One of the things they tell teachers is that one should not use sarcasm in the classroom. Anyone who has read a few of my blog posts knows that if I took one of those moronic Facebook quizzes that ask “How sarcastic are you?” I would fall somewhere between “80 and 97 percent sarcastic”. On a good day. That’s right, I embrace sarcasm as a trusty lifeskill, and I am proud to share that skill with my beloved students. Without sarcasm, most teachers would be found collapsed in a pool of their own tears by the end of any given day.
Case in point: one teacher was attempting to teach a math lesson on a recent Friday afternoon. She was holding the promise of the weekly prize drawing over the students, in the hopes that this might inspire some

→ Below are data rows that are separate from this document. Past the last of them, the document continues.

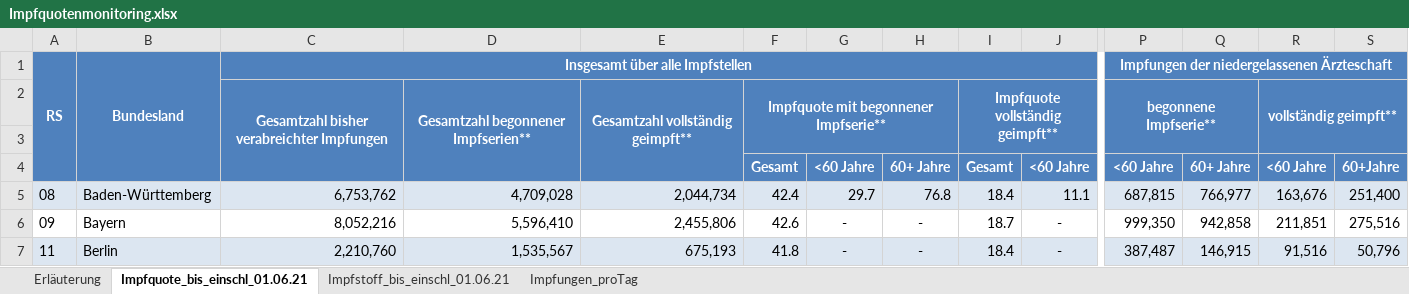
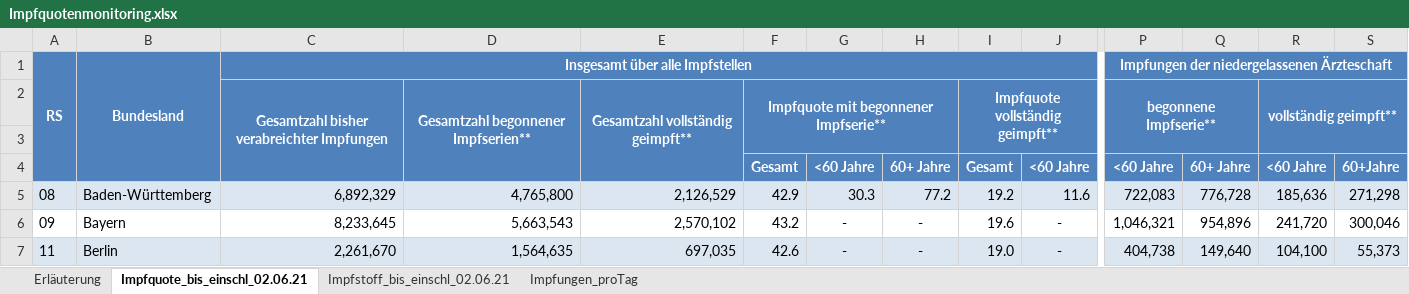
Before and after one commit to hodoi05/vaccinedata, an Excel workbook: data/source/Impfquotenmonitoring.xlsx, sheet Impfquote_bis_einschl_02.06.21, drawn as a sheet; only a part is shown, gaps mark what is left out; values as stored, in another font and other column widths than the file's, no borders; the diff covers the shown part only; the diff names each change by its address in the sheet, - before the commit and + after, or states it on an @@ line.

```diff
--- a/data/source/Impfquotenmonitoring.xlsx (sheet Impfquote_bis_einschl_02.06.21)
+++ b/data/source/Impfquotenmonitoring.xlsx (sheet Impfquote_bis_einschl_02.06.21)
-sheet tab: Impfquote_bis_einschl_01.06.21
+sheet tab: Impfquote_bis_einschl_02.06.21
-sheet tab: Impfstoff_bis_einschl_01.06.21
+sheet tab: Impfstoff_bis_einschl_02.06.21
-C5: 6,753,762
+C5: 6,892,329
-D5: 4,709,028
+D5: 4,765,800
-E5: 2,044,734
+E5: 2,126,529
-F5: 42.4
+F5: 42.9
-G5: 29.7
+G5: 30.3
-H5: 76.8
+H5: 77.2
-I5: 18.4
+I5: 19.2
-J5: 11.1
+J5: 11.6
-P5: 687,815
+P5: 722,083
-Q5: 766,977
+Q5: 776,728
-R5: 163,676
+R5: 185,636
-S5: 251,400
+S5: 271,298
-C6: 8,052,216
+C6: 8,233,645
-D6: 5,596,410
+D6: 5,663,543
-E6: 2,455,806
+E6: 2,570,102
-F6: 42.6
+F6: 43.2
-I6: 18.7
+I6: 19.6
-P6: 999,350
+P6: 1,046,321
-Q6: 942,858
+Q6: 954,896
-R6: 211,851
+R6: 241,720
-S6: 275,516
+S6: 300,046
-C7: 2,210,760
+C7: 2,261,670
-D7: 1,535,567
+D7: 1,564,635
-E7: 675,193
+E7: 697,035
-F7: 41.8
+F7: 42.6
-I7: 18.4
+I7: 19.0
-P7: 387,487
+P7: 404,738
-Q7: 146,915
+Q7: 149,640
-R7: 91,516
+R7: 104,100
-S7: 50,796
+S7: 55,373
```
Also changed, not shown: 226 edited cells elsewhere in this sheet, sheet Impfstoff_bis_einschl_02.06.21, sheet Impfungen_proTag, sheet Erläuterung, 27 other files.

shut up reduced volume in the room. One student in particular was yukking it up as if the expanded form of 768 was as entertaining as an episode of Sponge Bob. Also, she was repeatedly sticking her ample booty above the desk. As a holder of an advanced degree, I can categorically assure you that sticking your ass in the air is not conducive to learning, at least not in math. Look it up. In my archives.
The aforementioned excellent teacher made a suggestion to the class: “You can thank Ms. Zippity Doo Dah for the fact that we won’t have time for our prize drawing.”
To this, of course, several students complied, saying, “Thank you, Zippity Doo Dah.” *sigh* Clearly, this teacher had not delivered enough instruction in sarcasm. . .
But then, from out of the clear blue sky, another student, in a raspy and disgusted voice, like that of a 40-year-old smoker, yelled out, “You’re not supposed to say ‘THANK YOU!'”
“You’re supposed to just SIT THERE!”
The teacher swelled with pride. Until the day got even better. The student continued, confirming that the teaching of the higher understanding of the sarcastic remark had been successful after all.
“. . .and FEEL ASHAMED!”
Teachers really do make a difference, after all.